**Your assignment**
When copying the listing below, skip every picture and keep each word as it stands.

▼▼▼

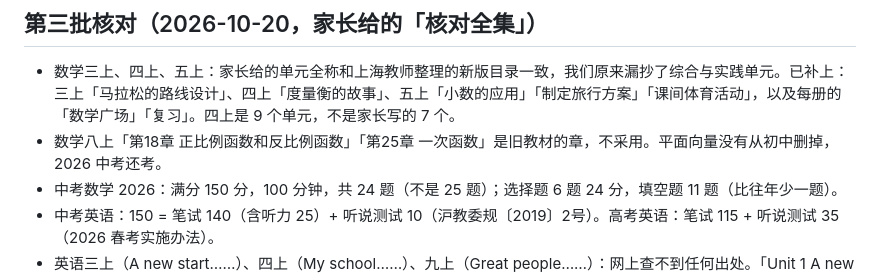
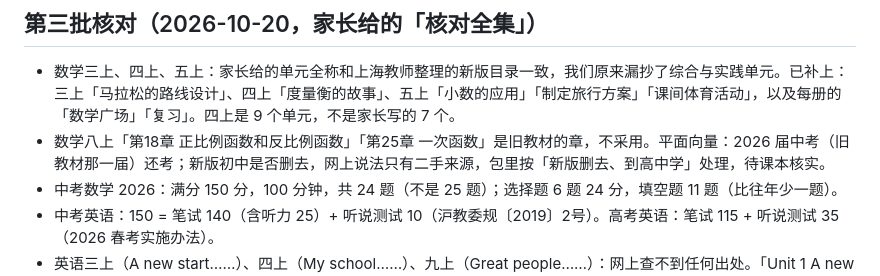
Before and after one commit to CNTWDev/AIStudy, a Markdown page: docs/curricula-audit/shanghai-2026.md, the part around the change. GitHub-like rendering.

Commit message:
核对记录：平面向量一条写清楚是旧教材届
Co-Authored-By: Claude Opus 5.5 (1M context) <noreply@anthropic.com>
Claude-Session: https://claude.ai/code/session_01RgJgMipYEeibcvcPT73V4J

```diff
--- a/docs/curricula-audit/shanghai-2026.md
+++ b/docs/curricula-audit/shanghai-2026.md
@@ -57,7 +57,7 @@
 ## 第三批核对（2026-10-20，家长给的「核对全集」）
 
 - 数学三上、四上、五上：家长给的单元全称和上海教师整理的新版目录一致，我们原来漏抄了综合与实践单元。已补上：三上「马拉松的路线设计」、四上「度量衡的故事」、五上「小数的应用」「制定旅行方案」「课间体育活动」，以及每册的「数学广场」「复习」。四上是 9 个单元，不是家长写的 7 个。
-- 数学八上「第18章 正比例函数和反比例函数」「第25章 一次函数」是旧教材的章，不采用。平面向量没有从初中删掉，2026 中考还考。
+- 数学八上「第18章 正比例函数和反比例函数」「第25章 一次函数」是旧教材的章，不采用。平面向量：2026 届中考（旧教材那一届）还考；新版初中是否删去，网上说法只有二手来源，包里按「新版删去、到高中学」处理，待课本核实。
 - 中考数学 2026：满分 150 分，100 分钟，共 24 题（不是 25 题）；选择题 6 题 24 分，填空题 11 题（比往年少一题）。
 - 中考英语：150 = 笔试 140（含听力 25）+ 听说测试 10（沪教委规〔2019〕2号）。高考英语：笔试 115 + 听说测试 35（2026 春考实施办法）。
 - 英语三上（A new start……）、四上（My school……）、九上（Great people……）：网上查不到任何出处。「Unit 1 A new start」是外研版七上的单元。七上 Friendship 那一套仍是广深用的六·三制书。都不采用。
```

▲▲▲

**Answer to the exercise**
Before and after one commit to CNTWDev/AIStudy, a Markdown page: docs/curricula-audit/shanghai-2026.md, the part around the change. GitHub-like rendering.

Commit message:
核对记录：平面向量一条写清楚是旧教材届
Co-Authored-By: Claude Opus 5.5 (1M context) <noreply@anthropic.com>
Claude-Session: https://claude.ai/code/session_01RgJgMipYEeibcvcPT73V4J

```diff
--- a/docs/curricula-audit/shanghai-2026.md
+++ b/docs/curricula-audit/shanghai-2026.md
@@ -57,7 +57,7 @@
 ## 第三批核对（2026-10-20，家长给的「核对全集」）
 
 - 数学三上、四上、五上：家长给的单元全称和上海教师整理的新版目录一致，我们原来漏抄了综合与实践单元。已补上：三上「马拉松的路线设计」、四上「度量衡的故事」、五上「小数的应用」「制定旅行方案」「课间体育活动」，以及每册的「数学广场」「复习」。四上是 9 个单元，不是家长写的 7 个。
-- 数学八上「第18章 正比例函数和反比例函数」「第25章 一次函数」是旧教材的章，不采用。平面向量没有从初中删掉，2026 中考还考。
+- 数学八上「第18章 正比例函数和反比例函数」「第25章 一次函数」是旧教材的章，不采用。平面向量：2026 届中考（旧教材那一届）还考；新版初中是否删去，网上说法只有二手来源，包里按「新版删去、到高中学」处理，待课本核实。
 - 中考数学 2026：满分 150 分，100 分钟，共 24 题（不是 25 题）；选择题 6 题 24 分，填空题 11 题（比往年少一题）。
 - 中考英语：150 = 笔试 140（含听力 25）+ 听说测试 10（沪教委规〔2019〕2号）。高考英语：笔试 115 + 听说测试 35（2026 春考实施办法）。
 - 英语三上（A new start……）、四上（My school……）、九上（Great people……）：网上查不到任何出处。「Unit 1 A new start」是外研版七上的单元。七上 Friendship 那一套仍是广深用的六·三制书。都不采用。
```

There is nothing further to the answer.